The Light of Days: The Untold Story of Women Resistance Fighters in Hitler’s Ghettos by Judith Batalion; New York, NY : William Morrow, .
Published in April of last year, The Light of Days was an instant New York Times bestseller which follows a collection of unbelievably brave and cunning Jewish heroines that did their absolute best to outsmart, disrupt, and even assassinate members of the Nazi presence occupying the streets of Poland during the Holocaust. The book was written by Jewish author and Harvard graduate Judy Batalion, who hails from Montreal, Canada. She’s written essays and articles for the New York Times, the Washington Post, Vogue, the Forward, Salon, the Jerusalem Post and many more publications.
The Holocaust, a.k.a. the Shoah, was the genocide of European Jews during World War II. Between 1941 and 1945, Nazi Germany and collaborators systematically murdered at least six million Jewish people across German-occupied Europe, killing two-thirds of Europe’s Jewish population. These murders were carried out in pogroms and mass shootings; by extermination through slave labor in concentration camps; and in gas chambers and gas vans in German extermination camps, mainly Auschwitz-Birkenau, Bełżec, Chełmno, Majdanek, Sobibór, and Treblinka in occupied Poland.
After bearing witness to the senseless murder of their own families, friends, and neighbors during the violent destruction of their communities, a group of Polish Jewish women, including adults and teenagers, sought to change Jewish youth groups into resistance cells in order to bring the fight to the Nazi invaders. Wielding courage, guile, and nerves of steel, these “ghetto girls” paid off Gestapo guards, hid revolvers within loaves of bread and jars of marmalade, and helped build systems of underground bunkers. They’d flirt with German soldiers, bribe them with wine, whiskey, and home cooking, use their “Aryan” looks to seduce them, and shoot them dead. They even bombed German train lines plus one town’s water supply while also managing to nurse the sick, teach kids, and hide families. But heroism often comes with tragedy in tow, and like many during the Holocaust, some of these brave women suffered terrible fates at the hands of their Nazi enemies, which I feel makes it all the more important for their heroic spirit to be immortalized in print.

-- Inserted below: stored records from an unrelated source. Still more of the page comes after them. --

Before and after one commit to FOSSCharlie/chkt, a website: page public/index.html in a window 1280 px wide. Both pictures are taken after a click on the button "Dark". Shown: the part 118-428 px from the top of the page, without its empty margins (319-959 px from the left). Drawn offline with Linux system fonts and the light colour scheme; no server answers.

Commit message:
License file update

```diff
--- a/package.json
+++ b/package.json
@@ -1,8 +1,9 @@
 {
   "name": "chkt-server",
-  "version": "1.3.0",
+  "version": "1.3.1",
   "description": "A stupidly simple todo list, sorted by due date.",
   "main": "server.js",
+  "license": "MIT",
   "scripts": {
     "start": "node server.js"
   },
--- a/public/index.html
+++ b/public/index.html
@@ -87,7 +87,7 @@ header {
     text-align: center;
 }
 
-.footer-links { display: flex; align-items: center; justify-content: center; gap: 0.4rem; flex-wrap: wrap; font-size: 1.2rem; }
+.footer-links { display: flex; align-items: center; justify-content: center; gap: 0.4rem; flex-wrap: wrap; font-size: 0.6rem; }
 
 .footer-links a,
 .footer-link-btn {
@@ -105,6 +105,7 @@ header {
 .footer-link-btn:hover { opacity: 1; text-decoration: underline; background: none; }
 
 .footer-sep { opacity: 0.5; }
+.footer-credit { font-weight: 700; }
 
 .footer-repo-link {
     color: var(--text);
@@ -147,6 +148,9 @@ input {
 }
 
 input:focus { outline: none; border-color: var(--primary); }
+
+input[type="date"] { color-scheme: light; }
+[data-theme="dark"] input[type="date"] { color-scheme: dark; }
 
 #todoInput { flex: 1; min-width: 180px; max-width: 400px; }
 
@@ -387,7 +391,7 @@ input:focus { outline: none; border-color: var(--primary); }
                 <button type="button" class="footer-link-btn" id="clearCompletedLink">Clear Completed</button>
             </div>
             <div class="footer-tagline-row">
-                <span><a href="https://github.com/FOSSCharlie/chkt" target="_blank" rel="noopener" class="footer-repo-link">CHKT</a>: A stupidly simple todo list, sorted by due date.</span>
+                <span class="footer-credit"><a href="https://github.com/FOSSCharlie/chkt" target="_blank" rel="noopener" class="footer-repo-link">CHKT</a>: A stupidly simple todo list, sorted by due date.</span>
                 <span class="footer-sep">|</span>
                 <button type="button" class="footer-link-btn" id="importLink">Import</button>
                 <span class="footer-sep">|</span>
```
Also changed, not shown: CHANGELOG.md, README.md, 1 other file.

Mrs. Batalion writes with a passionate mix of pride for these heroes of the past among her people and rage for the Nazi monsters that necessitated their heroism. Her writing style is quite vibrant and engaging, pulling the reader into the raw emotion of these long past events. She makes it difficult for you to not feel that very same pride and rage alongside these women from the past, who through their cunning and daring, refused to be mere victims to their genocidal oppressors.
Judy Batalion currently lives with her husband and three children in New York City. You can learn more about her and her written works on her website: judybatalion.com. We here at Alamance County Public Libraries carry The Light of Days in Print, Large Print, eBook and eAudiobook form, so you have many pathways to reading this wonderfully written book!
Donavon Anderson is a reference library assistant at May Memorial Library. He can be reached firstname.lastname@example.org.